1968 was a watershed year for horror movies. Two events occurred that would shape horror movies for decades to come. The first was the release of Night of the Living Dead, naturally. The second was the trial of Ed Gein. Gein was apprehended in 1957, but was found mentally incompetent to stand trial at the the time. By the time of his trial, Gein had already made inroads into the horror genre--Psycho is famously based on Gein, and the children of Psycho are legion--but the Gein's trial shook something loose in the minds of filmmakers, and soon the grislier details of Gein's crimes began to filter into the genre. The supernova of films based on Gein is The Texas Chainsaw Massacre from 1974, of course, but another film based on Gein appeared the same year. Jeff Gillen and Alan Ormbsy's Deranged sticks closer to the facts of the case than any other film, and while it may not have the pile-driving horror of TCM, it has a weird ambiance all its own.
Ezra Cobb's crimes start with graverobbing. Unable to bear the loss of his mother, he digs her up and sets her corpse back in her long-time sick room. When one of his neighbors points tells Ez the function of newspaper obituaries, Ez begins to raid the cemetery for "parts." Mom, it seems, isn't holding up so well, so she requires maintenance. Of course, Ez doesn't stop there, and soon, he is set up with a date with the only woman his mother trusted (the others are whores who will give Ez syphilis, she says). When that woman comes on to Ez, he kills her. From there, there's no going back, and soon afterward, he begins abducting women, starting with the vivacious barmaid, Mary, for whom he wears his mother suit. Later, during hunting season, he shoots his neighbor's girlfriend, Sally. She hates hunting, but she works at a hardware store where guns and ammo are sold. Ez shoots her in the store, but he doesn't kill her. She wakes up in the back of his truck, and makes a run for it. Ez catches her and hangs her up in his barn like a deer ready to be dressed. Unfortunately for Ez, he's found in the act. Afterward, his neighbors burn his house to the ground.
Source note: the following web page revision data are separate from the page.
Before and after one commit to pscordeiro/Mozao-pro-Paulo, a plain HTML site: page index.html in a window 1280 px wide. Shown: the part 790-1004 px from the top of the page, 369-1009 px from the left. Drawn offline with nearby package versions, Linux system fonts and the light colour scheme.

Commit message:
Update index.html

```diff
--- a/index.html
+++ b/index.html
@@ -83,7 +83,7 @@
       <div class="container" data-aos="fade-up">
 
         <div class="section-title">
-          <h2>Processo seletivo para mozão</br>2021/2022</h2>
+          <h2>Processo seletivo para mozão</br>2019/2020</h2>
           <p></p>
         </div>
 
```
Deranged has an eccentric story structure. While it follows the facts of the case in more or less chronological order, the movie is narrated by a fictional journalist played by Les Carlson, who shows up in-scene from time to time throughout the movie. This puts a vaguely post-modern sheen on the film, in spite of its grotty, drive-in exploitation look. The self-referential nature of the film also shows up in the film's occasional black humor. The filmmakers obviously have a great deal of affection for Ezra Cobb--the stand in for Gein--but it's as if they have to put a layer of irony between themselves and Gein, especially given the sheer ghastliness of what's on screen. Gein was famously a momma's boy of the worst sort, and this aspect of the story is occasionally played as a sick comedy. Oddly enough, the filmmakers choose not to play Gein's penchant for crossdressing for laughs, though, but that may have to do with the fact that in real life and in the movie, Gein dressed up in mother rather than as mother. There's a surprising duplication of imagery between Texas Chainsaw and Deranged. The central set piece in both films is a dinner party in which the guest honor is the current victim, though Deranged puts an emphatic stamp of "no exit" on its version.
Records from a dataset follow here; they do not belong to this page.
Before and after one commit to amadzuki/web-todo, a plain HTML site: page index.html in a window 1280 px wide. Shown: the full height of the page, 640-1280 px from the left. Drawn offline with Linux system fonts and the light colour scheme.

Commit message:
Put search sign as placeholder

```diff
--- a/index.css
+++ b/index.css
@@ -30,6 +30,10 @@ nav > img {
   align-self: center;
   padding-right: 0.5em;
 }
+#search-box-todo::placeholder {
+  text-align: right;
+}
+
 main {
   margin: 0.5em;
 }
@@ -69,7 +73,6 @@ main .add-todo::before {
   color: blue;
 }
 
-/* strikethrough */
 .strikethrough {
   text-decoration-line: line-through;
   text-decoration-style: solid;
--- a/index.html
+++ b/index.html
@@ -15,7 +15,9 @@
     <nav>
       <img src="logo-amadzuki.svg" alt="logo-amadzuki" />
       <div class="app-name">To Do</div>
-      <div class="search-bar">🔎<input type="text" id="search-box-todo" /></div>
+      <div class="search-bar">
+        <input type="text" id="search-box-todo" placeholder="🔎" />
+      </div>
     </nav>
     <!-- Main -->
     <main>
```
Apart from the central conceit of the film, this has a flat, reportorial style. It doesn't indulge in any kind of expressionism, per se, but it has a measure of mood imparted by its chilly, winter time setting. It has the distinctive look of a one of the tax shelter horror films churned out in Canada during this time period, but it's a look that totally works for the film. As rural Gothics go, this pretty much nails it: it looks like a twisted re-imagining of a Grant Wood painting.
Deranged has a surprisingly low body count, but that's not surprising given the fidelity it shows to its source material. Gein only killed three people. He barely even qualifies as a serial killer, even though he stands as some kind of serial killer archetype these days. Deranged makes its murders hurt, though. It toys with the audience's expectation that there's an out for the victims, but its merciless in shutting that door.
The filmmakers are particularly fortunate in their choice of lead actors. One of the actors they auditioned for the role was Harvey Keitel, of all people, but they went with Roberts Blossom instead. Blossom plays Ezra Cobb with just the right note of craziness. He seems harmless to those around him, and Blossom gets this right, but when he's off his nut, he's totally scary. It's a bravura performance, one that's completely unexpected from this sector of filmmaking. But then, the movie proves smarter than the average exploitation film most of the time. All the while, the filmmakers studiously provide the grue the audience paid to see. Gein is good for that. As set pieces go, the scene with the ice cream scoop is pretty nasty, though it's one that gets omitted from some prints of the film (including the MGM disc linked below, unfortunately). Caveat emptor, I guess. Even abridged, Deranged is still a piece of work.